Your Gamer Motivation Profile might know more about your gaming style than you do

by: Randy -
More On: The Elder Scrolls V: Skyrim The Witcher 3: Wild Hunt

Want to know what type of gamer you really are, what motivates you psychologically? I'm not talking about "are you hardcore or casual." I'm talking about what makes up your psych eval. The Quantic Lab can clear up that picture for you.

I've been writing critically about games for 12 or 13 years now. I've had some time to examine not only what makes me a gamer, but what makes up the gamer in me. And yet it was an eye opener for me to take this quick survey and see how poignant my wants are from a video game.

According to my survey, I'm "Calm, Sponteneous, Relaxed, Independent, and Deeply Immersed." Those traits don't sound too far off from the type of human being I am in real life, too. But it's interesting to see that I don't necessarily take on much of an alter-ego when I'm in a video game. In other words, there's not much separation between how I behave in real life and how I behave in games (within reason, of course—we're still talking about video games here, so don't get it twisted). If there's the binary option to do good or do evil, I'm probably going to rally the community together to save the orphanage before I'll kick the dog because I'm grumpy. This isn't something the survey makes explicit. It's something the survey simply infers about me.

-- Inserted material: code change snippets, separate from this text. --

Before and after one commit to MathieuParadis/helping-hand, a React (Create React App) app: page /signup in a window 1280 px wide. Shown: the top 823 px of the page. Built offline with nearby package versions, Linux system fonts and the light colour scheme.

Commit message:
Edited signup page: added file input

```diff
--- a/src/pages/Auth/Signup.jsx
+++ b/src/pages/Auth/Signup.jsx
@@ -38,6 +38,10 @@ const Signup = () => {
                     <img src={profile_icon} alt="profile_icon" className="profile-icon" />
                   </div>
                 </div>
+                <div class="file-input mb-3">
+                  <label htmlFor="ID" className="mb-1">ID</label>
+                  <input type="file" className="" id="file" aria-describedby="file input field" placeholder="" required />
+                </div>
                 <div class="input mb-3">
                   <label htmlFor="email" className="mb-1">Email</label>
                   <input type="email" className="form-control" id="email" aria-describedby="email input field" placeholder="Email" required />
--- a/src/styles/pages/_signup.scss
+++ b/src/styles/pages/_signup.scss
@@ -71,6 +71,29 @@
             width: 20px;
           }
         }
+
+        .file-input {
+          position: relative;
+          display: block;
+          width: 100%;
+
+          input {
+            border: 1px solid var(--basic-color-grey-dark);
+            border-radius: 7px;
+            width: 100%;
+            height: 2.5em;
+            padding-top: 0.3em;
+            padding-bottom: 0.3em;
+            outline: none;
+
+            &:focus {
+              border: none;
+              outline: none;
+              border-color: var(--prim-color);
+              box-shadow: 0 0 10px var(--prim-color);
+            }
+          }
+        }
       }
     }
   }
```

My inherent need for immersion easily explains why I lose entire chunks of my life to games like Skyrim and, more recently, The Witcher 3. Single-player, first- or third-person role-playing games are my bread and butter. I'm not worried about the score or trophies. I don't need leaderboards and online chatrooms. I have more interest in quiet, thoughtful gaming moments than in flashbang grenades and destructible environments. (Not that those aren't cool. But they don't motivate me.) But give me that story. Give me that character. Give me ways to get into all of that. You're looking at the adult profile of a kid that grew up rolling 20-sided dice in the school library. Everything you see above makes sense to me.

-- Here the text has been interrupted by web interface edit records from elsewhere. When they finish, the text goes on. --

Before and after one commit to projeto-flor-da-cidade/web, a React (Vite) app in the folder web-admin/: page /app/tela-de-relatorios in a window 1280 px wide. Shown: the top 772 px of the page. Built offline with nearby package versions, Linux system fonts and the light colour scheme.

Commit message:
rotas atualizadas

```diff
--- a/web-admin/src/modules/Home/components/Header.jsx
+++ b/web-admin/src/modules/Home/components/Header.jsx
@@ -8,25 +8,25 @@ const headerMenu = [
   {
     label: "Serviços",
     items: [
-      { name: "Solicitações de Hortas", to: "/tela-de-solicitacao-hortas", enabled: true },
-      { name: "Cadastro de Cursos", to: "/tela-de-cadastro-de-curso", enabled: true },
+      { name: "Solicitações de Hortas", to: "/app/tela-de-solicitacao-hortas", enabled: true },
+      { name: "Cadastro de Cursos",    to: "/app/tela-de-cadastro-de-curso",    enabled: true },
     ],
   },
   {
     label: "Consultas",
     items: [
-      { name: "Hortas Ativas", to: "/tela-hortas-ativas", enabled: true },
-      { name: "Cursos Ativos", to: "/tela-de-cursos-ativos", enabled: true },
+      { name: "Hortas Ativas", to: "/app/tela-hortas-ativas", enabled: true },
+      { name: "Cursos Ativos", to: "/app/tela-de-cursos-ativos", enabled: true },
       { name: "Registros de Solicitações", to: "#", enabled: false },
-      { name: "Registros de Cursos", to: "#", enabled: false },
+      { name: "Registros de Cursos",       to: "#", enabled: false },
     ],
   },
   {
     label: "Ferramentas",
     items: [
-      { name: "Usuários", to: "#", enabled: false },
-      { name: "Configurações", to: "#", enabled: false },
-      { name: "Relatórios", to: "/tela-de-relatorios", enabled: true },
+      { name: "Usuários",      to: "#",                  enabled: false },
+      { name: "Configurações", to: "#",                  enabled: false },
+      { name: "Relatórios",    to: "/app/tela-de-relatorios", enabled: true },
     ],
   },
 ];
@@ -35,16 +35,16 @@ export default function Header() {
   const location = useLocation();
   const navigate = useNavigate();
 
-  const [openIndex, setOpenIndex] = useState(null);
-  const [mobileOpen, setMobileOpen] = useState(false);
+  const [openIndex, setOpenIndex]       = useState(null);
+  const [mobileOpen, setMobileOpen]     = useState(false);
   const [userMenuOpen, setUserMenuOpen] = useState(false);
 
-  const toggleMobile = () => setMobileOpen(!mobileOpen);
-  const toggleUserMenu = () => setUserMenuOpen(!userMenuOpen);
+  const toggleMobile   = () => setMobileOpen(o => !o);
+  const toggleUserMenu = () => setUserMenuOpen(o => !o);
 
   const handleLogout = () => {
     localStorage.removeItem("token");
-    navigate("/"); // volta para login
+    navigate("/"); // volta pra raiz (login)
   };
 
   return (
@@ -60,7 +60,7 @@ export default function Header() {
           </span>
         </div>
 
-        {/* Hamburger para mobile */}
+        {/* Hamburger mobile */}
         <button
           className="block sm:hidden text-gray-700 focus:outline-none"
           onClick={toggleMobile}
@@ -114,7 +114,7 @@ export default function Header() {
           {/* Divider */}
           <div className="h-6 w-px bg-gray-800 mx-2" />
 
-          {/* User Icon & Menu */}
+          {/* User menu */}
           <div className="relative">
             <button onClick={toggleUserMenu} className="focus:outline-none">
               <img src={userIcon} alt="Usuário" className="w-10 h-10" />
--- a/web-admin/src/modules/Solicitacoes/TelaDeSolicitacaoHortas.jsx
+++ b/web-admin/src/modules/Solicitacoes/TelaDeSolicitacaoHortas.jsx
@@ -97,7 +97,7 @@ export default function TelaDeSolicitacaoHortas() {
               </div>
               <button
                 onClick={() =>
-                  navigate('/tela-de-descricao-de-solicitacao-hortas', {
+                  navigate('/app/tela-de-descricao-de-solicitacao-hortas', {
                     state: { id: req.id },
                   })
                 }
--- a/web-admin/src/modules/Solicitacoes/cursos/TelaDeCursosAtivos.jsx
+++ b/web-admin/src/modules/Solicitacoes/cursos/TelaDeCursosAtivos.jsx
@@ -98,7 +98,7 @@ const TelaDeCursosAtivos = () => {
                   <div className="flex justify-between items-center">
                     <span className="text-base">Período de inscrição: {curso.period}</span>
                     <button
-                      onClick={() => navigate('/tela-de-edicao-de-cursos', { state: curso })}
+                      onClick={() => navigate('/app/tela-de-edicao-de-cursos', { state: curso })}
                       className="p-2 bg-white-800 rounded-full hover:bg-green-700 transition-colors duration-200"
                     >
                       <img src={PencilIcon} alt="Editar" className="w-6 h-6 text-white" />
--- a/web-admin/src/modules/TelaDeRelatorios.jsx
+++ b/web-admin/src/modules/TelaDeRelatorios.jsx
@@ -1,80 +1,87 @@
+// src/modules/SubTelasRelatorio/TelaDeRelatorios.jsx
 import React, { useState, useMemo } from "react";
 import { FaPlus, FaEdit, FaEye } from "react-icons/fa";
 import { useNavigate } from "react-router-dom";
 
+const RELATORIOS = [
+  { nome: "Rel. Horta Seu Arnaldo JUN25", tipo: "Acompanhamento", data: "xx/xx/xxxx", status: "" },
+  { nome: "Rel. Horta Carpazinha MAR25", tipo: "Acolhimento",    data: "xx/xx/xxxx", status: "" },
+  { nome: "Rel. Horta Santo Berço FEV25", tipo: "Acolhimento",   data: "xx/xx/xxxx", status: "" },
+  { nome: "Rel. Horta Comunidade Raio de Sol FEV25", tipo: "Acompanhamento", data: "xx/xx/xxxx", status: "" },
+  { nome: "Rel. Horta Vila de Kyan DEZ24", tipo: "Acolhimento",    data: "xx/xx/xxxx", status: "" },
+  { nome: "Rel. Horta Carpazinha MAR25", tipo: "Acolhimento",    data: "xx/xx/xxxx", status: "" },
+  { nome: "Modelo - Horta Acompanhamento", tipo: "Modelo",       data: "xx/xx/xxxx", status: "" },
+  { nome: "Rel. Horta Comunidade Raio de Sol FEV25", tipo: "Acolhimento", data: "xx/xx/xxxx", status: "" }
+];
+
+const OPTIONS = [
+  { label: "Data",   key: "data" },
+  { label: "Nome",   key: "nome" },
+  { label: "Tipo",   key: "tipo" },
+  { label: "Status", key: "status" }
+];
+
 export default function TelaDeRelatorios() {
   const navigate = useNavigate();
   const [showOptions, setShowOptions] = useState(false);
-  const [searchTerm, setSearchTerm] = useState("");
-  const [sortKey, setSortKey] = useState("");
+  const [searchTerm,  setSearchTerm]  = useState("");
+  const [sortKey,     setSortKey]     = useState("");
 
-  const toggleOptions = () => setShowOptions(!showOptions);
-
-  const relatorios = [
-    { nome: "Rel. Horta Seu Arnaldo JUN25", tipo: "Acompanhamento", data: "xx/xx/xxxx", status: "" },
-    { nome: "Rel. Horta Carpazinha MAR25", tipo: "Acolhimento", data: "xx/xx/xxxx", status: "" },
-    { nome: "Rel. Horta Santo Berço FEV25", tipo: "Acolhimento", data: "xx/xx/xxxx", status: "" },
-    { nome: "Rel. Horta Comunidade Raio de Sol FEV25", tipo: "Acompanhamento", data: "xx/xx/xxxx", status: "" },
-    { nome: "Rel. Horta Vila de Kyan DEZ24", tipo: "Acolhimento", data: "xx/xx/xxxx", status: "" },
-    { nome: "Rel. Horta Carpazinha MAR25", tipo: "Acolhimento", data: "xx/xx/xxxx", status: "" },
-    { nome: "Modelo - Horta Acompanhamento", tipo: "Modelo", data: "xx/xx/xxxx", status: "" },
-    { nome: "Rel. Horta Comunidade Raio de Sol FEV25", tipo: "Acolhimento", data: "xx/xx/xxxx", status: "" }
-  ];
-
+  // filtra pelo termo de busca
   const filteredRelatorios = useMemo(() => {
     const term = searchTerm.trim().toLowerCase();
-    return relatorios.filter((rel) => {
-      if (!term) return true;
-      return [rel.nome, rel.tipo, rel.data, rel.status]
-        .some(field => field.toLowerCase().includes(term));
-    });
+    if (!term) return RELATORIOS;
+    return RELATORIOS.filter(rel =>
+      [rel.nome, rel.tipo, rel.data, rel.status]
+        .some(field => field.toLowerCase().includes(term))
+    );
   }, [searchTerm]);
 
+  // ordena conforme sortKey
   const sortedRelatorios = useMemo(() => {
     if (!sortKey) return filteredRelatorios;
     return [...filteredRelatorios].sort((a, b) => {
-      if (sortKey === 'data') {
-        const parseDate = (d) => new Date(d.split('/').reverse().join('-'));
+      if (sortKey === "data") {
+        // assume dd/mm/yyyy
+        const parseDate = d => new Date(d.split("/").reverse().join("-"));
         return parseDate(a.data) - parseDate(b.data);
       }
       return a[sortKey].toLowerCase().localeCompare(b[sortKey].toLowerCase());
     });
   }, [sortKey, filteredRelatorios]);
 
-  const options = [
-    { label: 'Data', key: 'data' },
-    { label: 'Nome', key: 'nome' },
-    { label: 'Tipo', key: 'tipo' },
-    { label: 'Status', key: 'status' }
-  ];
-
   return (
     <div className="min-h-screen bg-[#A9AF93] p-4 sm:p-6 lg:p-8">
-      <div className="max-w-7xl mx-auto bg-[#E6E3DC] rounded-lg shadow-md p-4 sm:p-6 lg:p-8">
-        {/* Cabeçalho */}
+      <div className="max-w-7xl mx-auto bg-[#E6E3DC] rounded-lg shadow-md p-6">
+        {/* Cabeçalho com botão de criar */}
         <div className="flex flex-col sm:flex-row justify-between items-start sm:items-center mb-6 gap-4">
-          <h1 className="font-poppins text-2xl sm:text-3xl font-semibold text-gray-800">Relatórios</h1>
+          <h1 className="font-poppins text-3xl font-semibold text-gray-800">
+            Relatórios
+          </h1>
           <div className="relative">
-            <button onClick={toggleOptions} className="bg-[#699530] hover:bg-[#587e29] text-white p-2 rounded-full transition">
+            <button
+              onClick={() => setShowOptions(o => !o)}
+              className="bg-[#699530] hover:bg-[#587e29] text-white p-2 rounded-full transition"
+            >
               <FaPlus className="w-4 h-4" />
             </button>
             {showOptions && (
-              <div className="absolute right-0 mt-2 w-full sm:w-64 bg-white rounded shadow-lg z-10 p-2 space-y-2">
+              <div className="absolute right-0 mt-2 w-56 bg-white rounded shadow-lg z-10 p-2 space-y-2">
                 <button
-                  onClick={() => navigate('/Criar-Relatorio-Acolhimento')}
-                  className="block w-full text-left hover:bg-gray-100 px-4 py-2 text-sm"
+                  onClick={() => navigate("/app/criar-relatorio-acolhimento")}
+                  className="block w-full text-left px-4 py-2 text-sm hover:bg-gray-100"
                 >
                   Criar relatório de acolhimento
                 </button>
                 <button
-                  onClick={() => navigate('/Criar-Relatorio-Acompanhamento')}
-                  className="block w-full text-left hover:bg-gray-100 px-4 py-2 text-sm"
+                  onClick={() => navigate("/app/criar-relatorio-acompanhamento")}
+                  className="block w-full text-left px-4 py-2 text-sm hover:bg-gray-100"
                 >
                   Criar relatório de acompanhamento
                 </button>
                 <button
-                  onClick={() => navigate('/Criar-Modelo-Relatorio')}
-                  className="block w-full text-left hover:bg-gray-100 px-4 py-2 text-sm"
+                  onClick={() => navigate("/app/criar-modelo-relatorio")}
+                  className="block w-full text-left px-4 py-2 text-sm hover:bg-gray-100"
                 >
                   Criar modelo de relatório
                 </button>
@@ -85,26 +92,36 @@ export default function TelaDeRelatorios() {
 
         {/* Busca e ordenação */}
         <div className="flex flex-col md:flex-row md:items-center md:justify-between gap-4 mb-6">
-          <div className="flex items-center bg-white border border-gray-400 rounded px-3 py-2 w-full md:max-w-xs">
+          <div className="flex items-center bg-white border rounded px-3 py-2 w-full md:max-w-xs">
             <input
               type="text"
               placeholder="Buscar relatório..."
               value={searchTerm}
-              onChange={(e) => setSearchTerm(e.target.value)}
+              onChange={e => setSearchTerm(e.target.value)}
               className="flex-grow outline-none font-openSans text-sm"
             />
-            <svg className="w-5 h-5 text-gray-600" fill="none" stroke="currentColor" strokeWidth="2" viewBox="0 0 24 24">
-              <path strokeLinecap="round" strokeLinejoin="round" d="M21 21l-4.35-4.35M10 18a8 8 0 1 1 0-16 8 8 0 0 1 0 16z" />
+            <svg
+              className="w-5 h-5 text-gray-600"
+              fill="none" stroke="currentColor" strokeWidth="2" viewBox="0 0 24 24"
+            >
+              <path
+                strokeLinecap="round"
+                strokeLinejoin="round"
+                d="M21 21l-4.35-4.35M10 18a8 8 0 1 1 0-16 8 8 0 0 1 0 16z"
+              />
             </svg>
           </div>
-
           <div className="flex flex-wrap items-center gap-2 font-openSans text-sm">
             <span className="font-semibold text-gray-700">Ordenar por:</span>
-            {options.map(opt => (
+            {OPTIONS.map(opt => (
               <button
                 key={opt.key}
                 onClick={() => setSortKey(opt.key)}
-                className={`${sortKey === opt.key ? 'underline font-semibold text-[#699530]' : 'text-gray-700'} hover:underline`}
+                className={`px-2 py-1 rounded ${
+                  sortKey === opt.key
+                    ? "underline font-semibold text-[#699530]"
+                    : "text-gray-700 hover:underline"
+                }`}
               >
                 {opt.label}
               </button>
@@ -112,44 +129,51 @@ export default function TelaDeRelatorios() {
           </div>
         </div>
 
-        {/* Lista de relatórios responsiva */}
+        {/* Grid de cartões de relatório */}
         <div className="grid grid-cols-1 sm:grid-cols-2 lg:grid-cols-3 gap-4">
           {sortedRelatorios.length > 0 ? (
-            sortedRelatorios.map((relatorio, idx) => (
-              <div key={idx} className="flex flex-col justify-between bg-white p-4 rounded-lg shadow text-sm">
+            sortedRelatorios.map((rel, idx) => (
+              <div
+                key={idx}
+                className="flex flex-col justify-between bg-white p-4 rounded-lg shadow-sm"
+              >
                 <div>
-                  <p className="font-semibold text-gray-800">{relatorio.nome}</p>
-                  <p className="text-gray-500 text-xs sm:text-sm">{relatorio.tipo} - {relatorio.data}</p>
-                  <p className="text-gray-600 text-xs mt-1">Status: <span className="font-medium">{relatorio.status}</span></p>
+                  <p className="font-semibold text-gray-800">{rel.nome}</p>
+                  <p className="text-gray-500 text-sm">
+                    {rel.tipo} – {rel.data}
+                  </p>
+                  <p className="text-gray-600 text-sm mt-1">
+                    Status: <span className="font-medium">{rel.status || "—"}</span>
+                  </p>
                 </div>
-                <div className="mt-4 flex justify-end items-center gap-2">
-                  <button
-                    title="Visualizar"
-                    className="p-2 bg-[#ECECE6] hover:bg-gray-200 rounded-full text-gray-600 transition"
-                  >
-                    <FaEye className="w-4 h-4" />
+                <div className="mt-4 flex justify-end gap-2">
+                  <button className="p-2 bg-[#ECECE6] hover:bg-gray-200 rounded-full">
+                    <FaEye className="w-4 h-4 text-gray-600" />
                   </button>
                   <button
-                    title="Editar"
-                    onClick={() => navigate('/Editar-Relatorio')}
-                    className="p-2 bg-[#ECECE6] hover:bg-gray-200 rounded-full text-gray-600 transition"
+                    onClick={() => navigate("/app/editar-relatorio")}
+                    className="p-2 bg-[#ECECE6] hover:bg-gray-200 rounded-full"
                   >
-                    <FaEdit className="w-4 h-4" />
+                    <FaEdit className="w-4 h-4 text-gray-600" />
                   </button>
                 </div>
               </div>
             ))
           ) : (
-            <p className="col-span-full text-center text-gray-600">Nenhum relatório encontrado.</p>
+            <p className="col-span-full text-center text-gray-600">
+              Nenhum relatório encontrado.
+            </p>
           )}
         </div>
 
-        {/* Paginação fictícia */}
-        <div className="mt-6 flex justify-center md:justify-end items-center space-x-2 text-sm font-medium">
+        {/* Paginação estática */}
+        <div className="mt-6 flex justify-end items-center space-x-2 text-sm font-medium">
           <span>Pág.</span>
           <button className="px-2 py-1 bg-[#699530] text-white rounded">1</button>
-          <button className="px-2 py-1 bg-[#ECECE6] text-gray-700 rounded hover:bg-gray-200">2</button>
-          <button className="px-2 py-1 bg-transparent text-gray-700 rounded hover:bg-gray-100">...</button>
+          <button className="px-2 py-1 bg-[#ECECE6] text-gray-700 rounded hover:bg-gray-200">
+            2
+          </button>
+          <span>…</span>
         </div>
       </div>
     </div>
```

Then there are gamers like Sean Cahill:

By his own admission, Sean will play anything and everything, as long as it's fun. I deeply admire his motivations. He covers the entire spectrum like a spider web. I'm honestly jealous. While I'm 100% a gamer, it's like pulling teeth, sometimes, to get me to move out of my wheelhouse. Whereas with Sean? He's comfortable in any genre you throw at him, bar none. As long as the quality is there, so is Sean. But with me, there are so many categories of games out there that I must objectively acknowledge are all fine and dandy, but I'm not necessarily going to personally appreciate them on every level.
Knowing this about the reviewers you read can be important. Know who you can trust. Sean? We can assign him any game for review and know he's giving it a fair shake. Me? Let's just say our editor-in-chief is very familiar with our likes and dislikes, so that I'm not, for instance, assigned a FIFA review back-to-back with a review of the upcoming Doom reboot. Again, not that I can't objectively review either of those, but you won't hear the love in my words.
I'll be here for Fallout 4, though, I'll tell you what.
So, ready to take the survey? It just might help you make better video game purchases than anything a Metacritic score can tell you. Head to the Quantic Foundry, read a bit about the project authors, Nick Yee and Nic Ducheneaut, and then click on the Gamer Motivation Profile link.